I couldn’t help but adore Addie’s character. She’s the kind of person you might meet at an art gallery or museum, scrutinising a display that others have overlooked. She doesn’t always make wise decisions, but she glimpses beauty in imperfection – from the dusty artefacts at Emyvale Historical Society, where she gets a part-time job – to the peeling paint and cracked walls of Miss Nell’s old house in town.
I love that Addie is smart and bookish, but also messy and self-destructive. Her story is an ideal lens to examine the (considerable) stresses of Year 12 and the HSC exams. An important slice of wisdom is shared: that even the best and brightest can fall apart during times of stress. Addie’s life crisis is a case-in-point. She makes mistakes, she learns from them and grows a little wiser, with the help of characters from classic literature and her three-year-old sister’s sparkling joy.
“And with the weight of classic Australian literature hanging from my wrist, I let myself in the front door and there was music playing and the smell of freshly baked bread in the air.” - Addie
Family and belonging are important themes in the novel. Addie has a close bond with her mum, grandparents and little sister, Clover. Returning to an earthy, simple existence with her mum and Clover is comforting and grounding for Addie, who has been adrift for so long. There are some lovely descriptions of domestic life and the gentle, loving grace of mother-daughter relationships.
It’s also worth mentioning the relationship that develops between Mia and Jenny, Addie’s friends from different worlds. The budding romance between the two girls is unexpected and so, so sweet. Both girls’ sexualities are presented as a non-issue. (I read Mia as a bisexual character, but it’s not explicitly stated.) An amusing conversation takes place between Addie and Mia, when Addie discovers that Jenny and Mia kissed at a party. Addie isn’t concerned that Jenny “seems to like kissing ladies”, but that Jenny might be heartbroken when Mia returns to Melbourne.
“It’s the country! I don’t even think lesbians are invented here.” - Addie

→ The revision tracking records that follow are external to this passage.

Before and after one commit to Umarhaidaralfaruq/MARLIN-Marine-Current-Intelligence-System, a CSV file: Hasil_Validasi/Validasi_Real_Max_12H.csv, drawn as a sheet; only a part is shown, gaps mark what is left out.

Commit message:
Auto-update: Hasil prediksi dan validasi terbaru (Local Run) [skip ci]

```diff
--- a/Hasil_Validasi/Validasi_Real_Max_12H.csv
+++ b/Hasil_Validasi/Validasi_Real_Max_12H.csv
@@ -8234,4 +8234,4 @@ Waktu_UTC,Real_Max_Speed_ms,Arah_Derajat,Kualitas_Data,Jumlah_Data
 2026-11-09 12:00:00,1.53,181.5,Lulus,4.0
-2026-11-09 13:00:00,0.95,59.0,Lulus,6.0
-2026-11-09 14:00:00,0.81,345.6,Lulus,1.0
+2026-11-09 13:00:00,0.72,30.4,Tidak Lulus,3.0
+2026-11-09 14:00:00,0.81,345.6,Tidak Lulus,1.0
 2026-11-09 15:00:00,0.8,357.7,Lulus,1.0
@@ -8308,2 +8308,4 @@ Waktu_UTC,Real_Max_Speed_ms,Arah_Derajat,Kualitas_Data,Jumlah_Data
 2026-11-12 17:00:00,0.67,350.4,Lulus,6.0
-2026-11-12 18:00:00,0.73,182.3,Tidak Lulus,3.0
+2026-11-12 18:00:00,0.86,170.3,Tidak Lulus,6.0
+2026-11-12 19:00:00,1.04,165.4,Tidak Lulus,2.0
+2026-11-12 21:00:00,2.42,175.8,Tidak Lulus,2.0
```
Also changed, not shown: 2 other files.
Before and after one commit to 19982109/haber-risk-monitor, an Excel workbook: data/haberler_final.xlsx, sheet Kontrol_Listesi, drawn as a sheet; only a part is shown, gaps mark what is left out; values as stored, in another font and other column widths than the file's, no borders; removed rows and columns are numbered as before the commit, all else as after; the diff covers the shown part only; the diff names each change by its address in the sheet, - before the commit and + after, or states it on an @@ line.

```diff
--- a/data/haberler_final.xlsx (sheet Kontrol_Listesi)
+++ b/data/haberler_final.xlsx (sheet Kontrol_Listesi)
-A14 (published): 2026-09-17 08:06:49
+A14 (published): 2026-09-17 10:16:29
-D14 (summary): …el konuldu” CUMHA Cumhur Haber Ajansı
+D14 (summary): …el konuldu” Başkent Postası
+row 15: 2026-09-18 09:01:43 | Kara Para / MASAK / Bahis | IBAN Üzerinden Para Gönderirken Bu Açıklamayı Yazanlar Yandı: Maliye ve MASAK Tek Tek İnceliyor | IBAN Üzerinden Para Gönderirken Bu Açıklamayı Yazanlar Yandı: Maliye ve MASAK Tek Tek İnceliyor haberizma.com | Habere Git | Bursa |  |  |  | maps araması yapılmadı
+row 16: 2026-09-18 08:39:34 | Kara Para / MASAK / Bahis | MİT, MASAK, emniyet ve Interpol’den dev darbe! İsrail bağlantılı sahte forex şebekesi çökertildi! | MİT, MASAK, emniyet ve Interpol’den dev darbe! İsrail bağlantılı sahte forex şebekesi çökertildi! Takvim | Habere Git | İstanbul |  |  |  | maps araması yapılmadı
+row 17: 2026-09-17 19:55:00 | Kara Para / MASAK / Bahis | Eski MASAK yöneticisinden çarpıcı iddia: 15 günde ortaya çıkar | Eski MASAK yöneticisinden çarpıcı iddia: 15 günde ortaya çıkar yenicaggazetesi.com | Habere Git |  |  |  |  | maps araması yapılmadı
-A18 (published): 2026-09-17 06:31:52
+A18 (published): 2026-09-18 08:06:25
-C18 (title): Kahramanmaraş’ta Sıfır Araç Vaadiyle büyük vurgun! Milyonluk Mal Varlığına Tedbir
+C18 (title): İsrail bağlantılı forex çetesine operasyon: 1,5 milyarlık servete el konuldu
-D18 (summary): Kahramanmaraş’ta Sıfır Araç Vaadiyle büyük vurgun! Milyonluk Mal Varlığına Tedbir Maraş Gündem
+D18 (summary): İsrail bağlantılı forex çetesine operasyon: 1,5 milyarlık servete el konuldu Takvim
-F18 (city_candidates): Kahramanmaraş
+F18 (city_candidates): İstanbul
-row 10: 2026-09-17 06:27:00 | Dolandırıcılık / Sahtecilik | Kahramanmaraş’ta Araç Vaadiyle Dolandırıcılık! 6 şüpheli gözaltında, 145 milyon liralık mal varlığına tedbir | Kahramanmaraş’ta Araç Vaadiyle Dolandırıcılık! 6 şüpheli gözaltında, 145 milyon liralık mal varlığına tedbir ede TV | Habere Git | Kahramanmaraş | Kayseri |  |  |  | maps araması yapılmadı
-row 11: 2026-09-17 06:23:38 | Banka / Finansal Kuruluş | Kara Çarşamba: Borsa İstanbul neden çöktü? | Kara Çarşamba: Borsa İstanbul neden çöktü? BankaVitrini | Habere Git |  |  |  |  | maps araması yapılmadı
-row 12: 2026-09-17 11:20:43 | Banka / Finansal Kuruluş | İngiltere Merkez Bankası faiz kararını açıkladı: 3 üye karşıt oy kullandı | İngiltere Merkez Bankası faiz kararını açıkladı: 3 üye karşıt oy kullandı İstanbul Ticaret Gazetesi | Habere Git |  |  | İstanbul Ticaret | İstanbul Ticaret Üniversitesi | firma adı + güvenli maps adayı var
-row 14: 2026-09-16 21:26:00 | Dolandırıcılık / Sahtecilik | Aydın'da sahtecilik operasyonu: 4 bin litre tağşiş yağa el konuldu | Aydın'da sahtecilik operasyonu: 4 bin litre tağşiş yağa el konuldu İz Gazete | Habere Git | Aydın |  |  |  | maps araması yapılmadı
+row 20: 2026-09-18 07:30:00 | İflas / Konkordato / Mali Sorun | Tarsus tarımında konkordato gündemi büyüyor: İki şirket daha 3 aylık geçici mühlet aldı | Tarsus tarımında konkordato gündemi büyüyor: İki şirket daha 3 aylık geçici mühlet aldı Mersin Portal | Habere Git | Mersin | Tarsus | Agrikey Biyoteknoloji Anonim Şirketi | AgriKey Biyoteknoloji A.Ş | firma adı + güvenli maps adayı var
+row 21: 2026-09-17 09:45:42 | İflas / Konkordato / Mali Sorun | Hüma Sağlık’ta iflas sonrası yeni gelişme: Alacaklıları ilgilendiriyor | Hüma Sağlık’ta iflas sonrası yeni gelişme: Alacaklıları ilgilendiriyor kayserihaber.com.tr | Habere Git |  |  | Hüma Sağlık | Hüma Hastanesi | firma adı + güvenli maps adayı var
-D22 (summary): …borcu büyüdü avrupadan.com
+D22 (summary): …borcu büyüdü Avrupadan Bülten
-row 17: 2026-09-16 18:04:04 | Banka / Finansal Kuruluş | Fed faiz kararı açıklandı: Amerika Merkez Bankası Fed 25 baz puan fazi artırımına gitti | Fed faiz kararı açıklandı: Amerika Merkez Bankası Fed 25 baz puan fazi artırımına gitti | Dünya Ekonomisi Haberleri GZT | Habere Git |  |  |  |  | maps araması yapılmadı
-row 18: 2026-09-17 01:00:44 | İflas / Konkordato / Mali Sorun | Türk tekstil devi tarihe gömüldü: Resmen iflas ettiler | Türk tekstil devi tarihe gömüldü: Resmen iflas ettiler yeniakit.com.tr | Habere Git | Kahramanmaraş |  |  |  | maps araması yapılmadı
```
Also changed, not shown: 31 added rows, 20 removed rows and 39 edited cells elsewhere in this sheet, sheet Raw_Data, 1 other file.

Overall, Untidy Towns is a heartwarming exploration of what happens when you take risks, defy convention and chase your dreams. Written with candid humour, Addie’s dreamy (and sometimes mistaken) observations about Emyvale folk and small-town life made me laugh out loud. I also felt inspired to read the books on Addie’s ‘Favourite books in the world’ and ‘Some books I want to read’ lists, featured at the back of the novel – a delightful addition!